Back to Square One In Schools
In September and October 2020, Tzu Chi USA worked with local partners to help in pandemic prevention. The reopening of various regional schools was predicated on having adequate hygiene measures. Unfortunately, many schools couldn’t install much-needed hand-washing devices due to a lack of funds.
“We need these hand-washing buckets very much, so students can wash their hands,” commented Richelle, president of St. Joseph Secondary School, Freetown. “We will abide by the hand-washing manual and prevention measures to get rid of coronavirus as soon as possible and keep it out of our country.”
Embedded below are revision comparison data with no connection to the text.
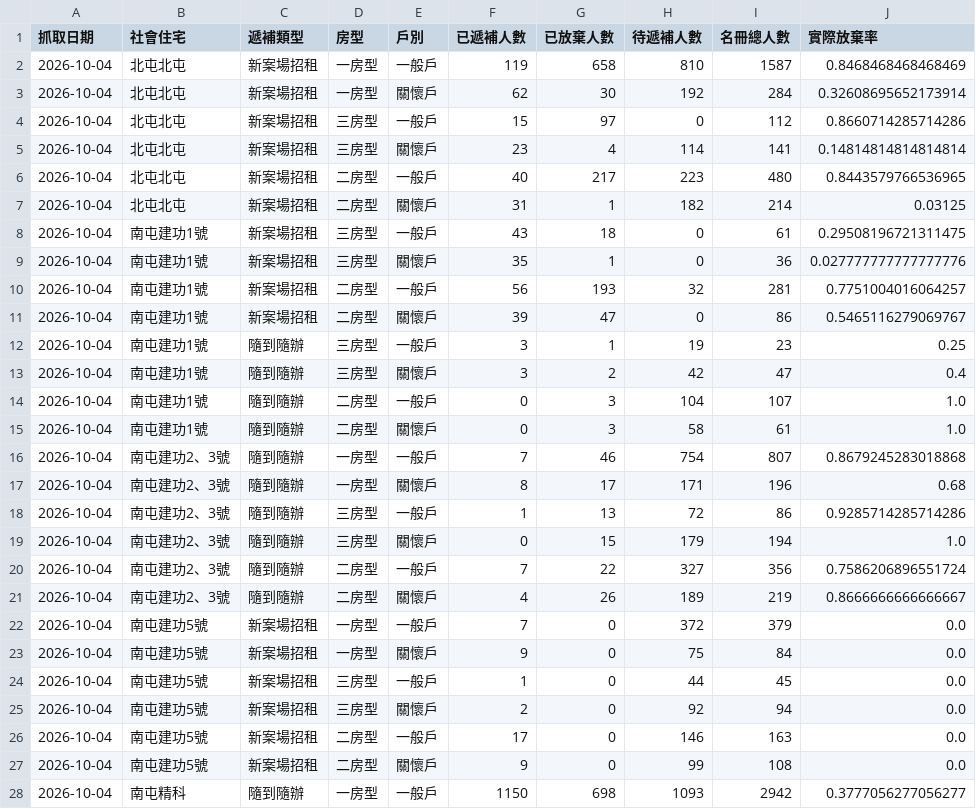
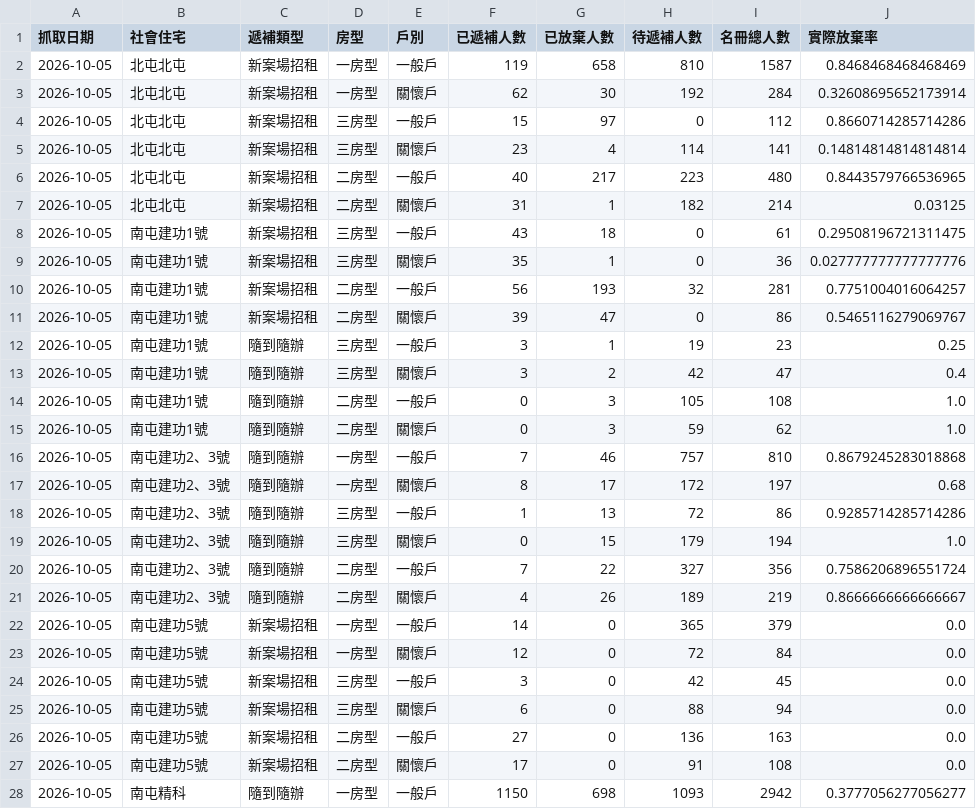
Before and after one commit to abula56/social_housing_tracker, a CSV file: detail_queue_stats.csv, drawn as a sheet; only a part is shown; the diff covers the shown part only.

```diff
--- a/detail_queue_stats.csv
+++ b/detail_queue_stats.csv
@@ -1,28 +1,28 @@
 抓取日期,社會住宅,遞補類型,房型,戶別,已遞補人數,已放棄人數,待遞補人數,名冊總人數,實際放棄率
-2026-10-04,北屯北屯,新案場招租,一房型,一般戶,119,658,810,1587,0.8468468468468469
-2026-10-04,北屯北屯,新案場招租,一房型,關懷戶,62,30,192,284,0.32608695652173914
-2026-10-04,北屯北屯,新案場招租,三房型,一般戶,15,97,0,112,0.8660714285714286
-2026-10-04,北屯北屯,新案場招租,三房型,關懷戶,23,4,114,141,0.14814814814814814
-2026-10-04,北屯北屯,新案場招租,二房型,一般戶,40,217,223,480,0.8443579766536965
-2026-10-04,北屯北屯,新案場招租,二房型,關懷戶,31,1,182,214,0.03125
-2026-10-04,南屯建功1號,新案場招租,三房型,一般戶,43,18,0,61,0.29508196721311475
-2026-10-04,南屯建功1號,新案場招租,三房型,關懷戶,35,1,0,36,0.027777777777777776
-2026-10-04,南屯建功1號,新案場招租,二房型,一般戶,56,193,32,281,0.7751004016064257
-2026-10-04,南屯建功1號,新案場招租,二房型,關懷戶,39,47,0,86,0.5465116279069767
-2026-10-04,南屯建功1號,隨到隨辦,三房型,一般戶,3,1,19,23,0.25
-2026-10-04,南屯建功1號,隨到隨辦,三房型,關懷戶,3,2,42,47,0.4
-2026-10-04,南屯建功1號,隨到隨辦,二房型,一般戶,0,3,104,107,1.0
-2026-10-04,南屯建功1號,隨到隨辦,二房型,關懷戶,0,3,58,61,1.0
-2026-10-04,南屯建功2、3號,隨到隨辦,一房型,一般戶,7,46,754,807,0.8679245283018868
-2026-10-04,南屯建功2、3號,隨到隨辦,一房型,關懷戶,8,17,171,196,0.68
-2026-10-04,南屯建功2、3號,隨到隨辦,三房型,一般戶,1,13,72,86,0.9285714285714286
-2026-10-04,南屯建功2、3號,隨到隨辦,三房型,關懷戶,0,15,179,194,1.0
-2026-10-04,南屯建功2、3號,隨到隨辦,二房型,一般戶,7,22,327,356,0.7586206896551724
-2026-10-04,南屯建功2、3號,隨到隨辦,二房型,關懷戶,4,26,189,219,0.8666666666666667
-2026-10-04,南屯建功5號,新案場招租,一房型,一般戶,7,0,372,379,0.0
-2026-10-04,南屯建功5號,新案場招租,一房型,關懷戶,9,0,75,84,0.0
-2026-10-04,南屯建功5號,新案場招租,三房型,一般戶,1,0,44,45,0.0
-2026-10-04,南屯建功5號,新案場招租,三房型,關懷戶,2,0,92,94,0.0
-2026-10-04,南屯建功5號,新案場招租,二房型,一般戶,17,0,146,163,0.0
-2026-10-04,南屯建功5號,新案場招租,二房型,關懷戶,9,0,99,108,0.0
-2026-10-04,南屯精科,隨到隨辦,一房型,一般戶,1150,698,1093,2942,0.3777056277056277
+2026-10-05,北屯北屯,新案場招租,一房型,一般戶,119,658,810,1587,0.8468468468468469
+2026-10-05,北屯北屯,新案場招租,一房型,關懷戶,62,30,192,284,0.32608695652173914
+2026-10-05,北屯北屯,新案場招租,三房型,一般戶,15,97,0,112,0.8660714285714286
+2026-10-05,北屯北屯,新案場招租,三房型,關懷戶,23,4,114,141,0.14814814814814814
+2026-10-05,北屯北屯,新案場招租,二房型,一般戶,40,217,223,480,0.8443579766536965
+2026-10-05,北屯北屯,新案場招租,二房型,關懷戶,31,1,182,214,0.03125
+2026-10-05,南屯建功1號,新案場招租,三房型,一般戶,43,18,0,61,0.29508196721311475
+2026-10-05,南屯建功1號,新案場招租,三房型,關懷戶,35,1,0,36,0.027777777777777776
+2026-10-05,南屯建功1號,新案場招租,二房型,一般戶,56,193,32,281,0.7751004016064257
+2026-10-05,南屯建功1號,新案場招租,二房型,關懷戶,39,47,0,86,0.5465116279069767
+2026-10-05,南屯建功1號,隨到隨辦,三房型,一般戶,3,1,19,23,0.25
+2026-10-05,南屯建功1號,隨到隨辦,三房型,關懷戶,3,2,42,47,0.4
+2026-10-05,南屯建功1號,隨到隨辦,二房型,一般戶,0,3,105,108,1.0
+2026-10-05,南屯建功1號,隨到隨辦,二房型,關懷戶,0,3,59,62,1.0
+2026-10-05,南屯建功2、3號,隨到隨辦,一房型,一般戶,7,46,757,810,0.8679245283018868
+2026-10-05,南屯建功2、3號,隨到隨辦,一房型,關懷戶,8,17,172,197,0.68
+2026-10-05,南屯建功2、3號,隨到隨辦,三房型,一般戶,1,13,72,86,0.9285714285714286
+2026-10-05,南屯建功2、3號,隨到隨辦,三房型,關懷戶,0,15,179,194,1.0
+2026-10-05,南屯建功2、3號,隨到隨辦,二房型,一般戶,7,22,327,356,0.7586206896551724
+2026-10-05,南屯建功2、3號,隨到隨辦,二房型,關懷戶,4,26,189,219,0.8666666666666667
+2026-10-05,南屯建功5號,新案場招租,一房型,一般戶,14,0,365,379,0.0
+2026-10-05,南屯建功5號,新案場招租,一房型,關懷戶,12,0,72,84,0.0
+2026-10-05,南屯建功5號,新案場招租,三房型,一般戶,3,0,42,45,0.0
+2026-10-05,南屯建功5號,新案場招租,三房型,關懷戶,6,0,88,94,0.0
+2026-10-05,南屯建功5號,新案場招租,二房型,一般戶,27,0,136,163,0.0
+2026-10-05,南屯建功5號,新案場招租,二房型,關懷戶,17,0,91,108,0.0
+2026-10-05,南屯精科,隨到隨辦,一房型,一般戶,1150,698,1093,2942,0.3777056277056277
```
Also changed, not shown: 133 edited cells elsewhere in this file, 4 other files.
Interrupted due to the pandemic, schools in advanced countries could continue their virtual education via remote teaching devices like computers and WiFi networks. Yet, schools of the Republic of Sierra Leone couldn’t afford the benefit of this kind. As a result, teachers were very concerned about the possibility of educational development going back to square one.
The school refitted Tzu Chi USA food distribution buckets to help with school sanitation. This decision not only stood to safeguard the health of communities but also extended the use of recyclable items and the hope for a better future.
PET Bottles And Menstrual Education
Meanwhile, Tzu Chi’s partners were also busy holding a “workshop for disseminating information on women’s health.” Although not directly related to pandemic prevention, education, hygiene, and human rights intertwined the two. Tzu Chi’s DAAI Technology played an essential role in the successful holding of the workshop.
“Today we hold this get-together with female students, along with Lanyi Foundation, to educate you on your menstrual cycle,” said Betty of the United Nations Population Fund. She emphasized that menstrual education would elevate women’s status locally.
In the Republic of Sierra Leone, as in many other African countries, women’s status is far lower than men’s. For example, as soon as a young woman begins menstruating or becomes pregnant, she is banned from continuing her education.
“When the Tzu Chi Team came to the Republic of Sierra Leone in 2019, they saw I was holding a reusable, hygienic pad made of cloth, and they liked the idea. So, inspired by the Tzu Chi team, we came up with this particular product made of recyclable PET bottles,” said Philomena Yumkella, CEO of Lanyi Foundation. She showed a sanitary pad created by Tzu Chi’s DAAI Technology. With these products, girls will not be worried anymore about their schooling being interrupted by their menstrual cycle. They can be washed, cleaned, and reused. Thus they save money and reduce the burden on the local garbage treatment systems that were often on the verge of collapse.
In the seminar, Philomena and Sister Josephine demonstrated how to use and clean these hygienic cloth pads for these young girls. Mariama, a student, observed and expressed interest in being one of the first users of it for community advocacy.
Understanding how to protect their bodies is a small step and a giant leap for the general elevation of women’s status in the Republic of Sierra Leone. Tzu Chi USA continues to explore all aspects of issues to protect the underprivileged groups in the Republic, especially students. Tzu Chi hopes to help pave the way for them to embrace the hope of a brighter and healthier future.